Before-and-after change records:
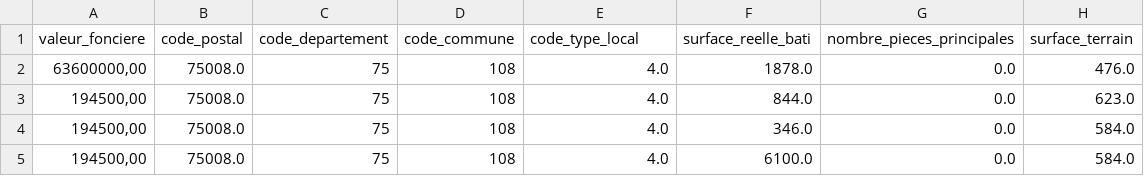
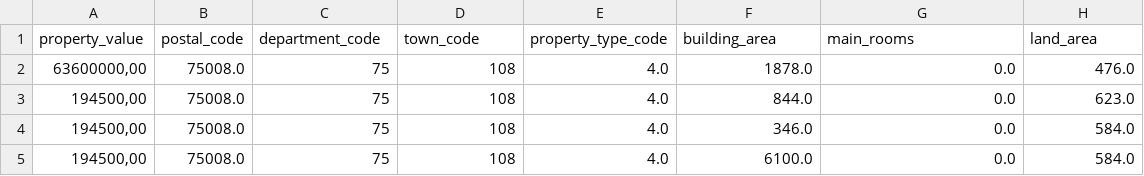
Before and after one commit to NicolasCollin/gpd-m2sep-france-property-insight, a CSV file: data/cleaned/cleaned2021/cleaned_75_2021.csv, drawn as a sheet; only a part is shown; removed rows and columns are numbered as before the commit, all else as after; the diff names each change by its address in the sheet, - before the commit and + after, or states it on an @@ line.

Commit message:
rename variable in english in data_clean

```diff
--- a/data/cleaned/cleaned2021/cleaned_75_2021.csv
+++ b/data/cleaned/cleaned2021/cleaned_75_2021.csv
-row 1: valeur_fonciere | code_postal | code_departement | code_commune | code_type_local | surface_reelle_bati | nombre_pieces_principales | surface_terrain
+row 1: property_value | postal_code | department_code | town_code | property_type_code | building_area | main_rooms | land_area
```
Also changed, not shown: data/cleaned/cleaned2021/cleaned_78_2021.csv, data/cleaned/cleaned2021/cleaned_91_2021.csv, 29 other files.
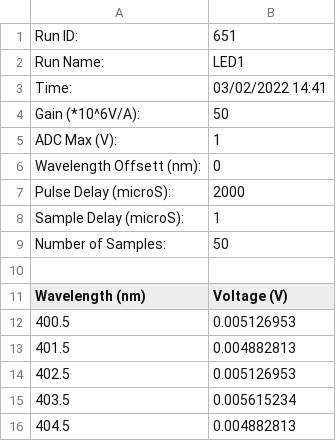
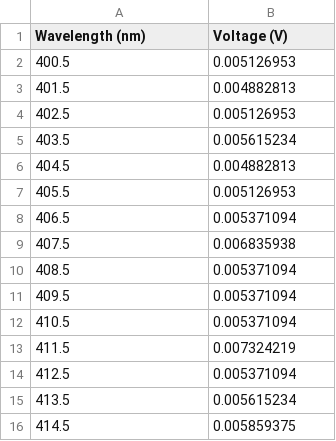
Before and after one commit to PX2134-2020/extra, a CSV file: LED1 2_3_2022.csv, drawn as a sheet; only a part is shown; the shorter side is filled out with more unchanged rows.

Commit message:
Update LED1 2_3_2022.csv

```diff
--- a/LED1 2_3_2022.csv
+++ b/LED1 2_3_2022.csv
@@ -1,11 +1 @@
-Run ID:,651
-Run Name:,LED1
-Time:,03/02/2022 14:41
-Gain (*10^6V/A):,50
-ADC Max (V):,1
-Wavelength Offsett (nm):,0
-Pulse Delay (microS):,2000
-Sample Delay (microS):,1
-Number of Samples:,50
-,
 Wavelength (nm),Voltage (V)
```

...

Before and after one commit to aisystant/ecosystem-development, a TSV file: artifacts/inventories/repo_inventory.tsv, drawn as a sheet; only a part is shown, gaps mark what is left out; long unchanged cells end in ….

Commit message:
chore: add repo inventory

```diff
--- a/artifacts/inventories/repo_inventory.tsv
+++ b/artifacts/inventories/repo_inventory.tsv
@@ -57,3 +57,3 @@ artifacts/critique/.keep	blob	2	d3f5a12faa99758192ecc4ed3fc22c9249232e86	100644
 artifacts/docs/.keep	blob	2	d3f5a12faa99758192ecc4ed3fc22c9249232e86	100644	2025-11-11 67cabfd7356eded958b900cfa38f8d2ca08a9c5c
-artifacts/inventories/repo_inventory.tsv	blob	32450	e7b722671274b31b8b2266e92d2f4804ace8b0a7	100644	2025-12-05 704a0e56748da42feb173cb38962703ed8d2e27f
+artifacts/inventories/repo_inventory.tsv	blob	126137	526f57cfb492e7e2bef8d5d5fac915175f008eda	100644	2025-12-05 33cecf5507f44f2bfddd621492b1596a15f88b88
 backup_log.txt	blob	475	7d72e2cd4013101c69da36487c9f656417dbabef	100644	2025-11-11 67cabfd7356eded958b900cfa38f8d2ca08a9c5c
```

**PROBLEM REQUIREMENTS:**
Which lines of the data contain the word "blob"? Copy each one.

**REPLY TO THE EXERCISE:**
@@ -57,3 +57,3 @@ artifacts/critique/.keep	blob	2	d3f5a12faa99758192ecc4ed3fc22c9249232e86	100644
 artifacts/docs/.keep	blob	2	d3f5a12faa99758192ecc4ed3fc22c9249232e86	100644	2025-11-11 67cabfd7356eded958b900cfa38f8d2ca08a9c5c
-artifacts/inventories/repo_inventory.tsv	blob	32450	e7b722671274b31b8b2266e92d2f4804ace8b0a7	100644	2025-12-05 704a0e56748da42feb173cb38962703ed8d2e27f
+artifacts/inventories/repo_inventory.tsv	blob	126137	526f57cfb492e7e2bef8d5d5fac915175f008eda	100644	2025-12-05 33cecf5507f44f2bfddd621492b1596a15f88b88
 backup_log.txt	blob	475	7d72e2cd4013101c69da36487c9f656417dbabef	100644	2025-11-11 67cabfd7356eded958b900cfa38f8d2ca08a9c5c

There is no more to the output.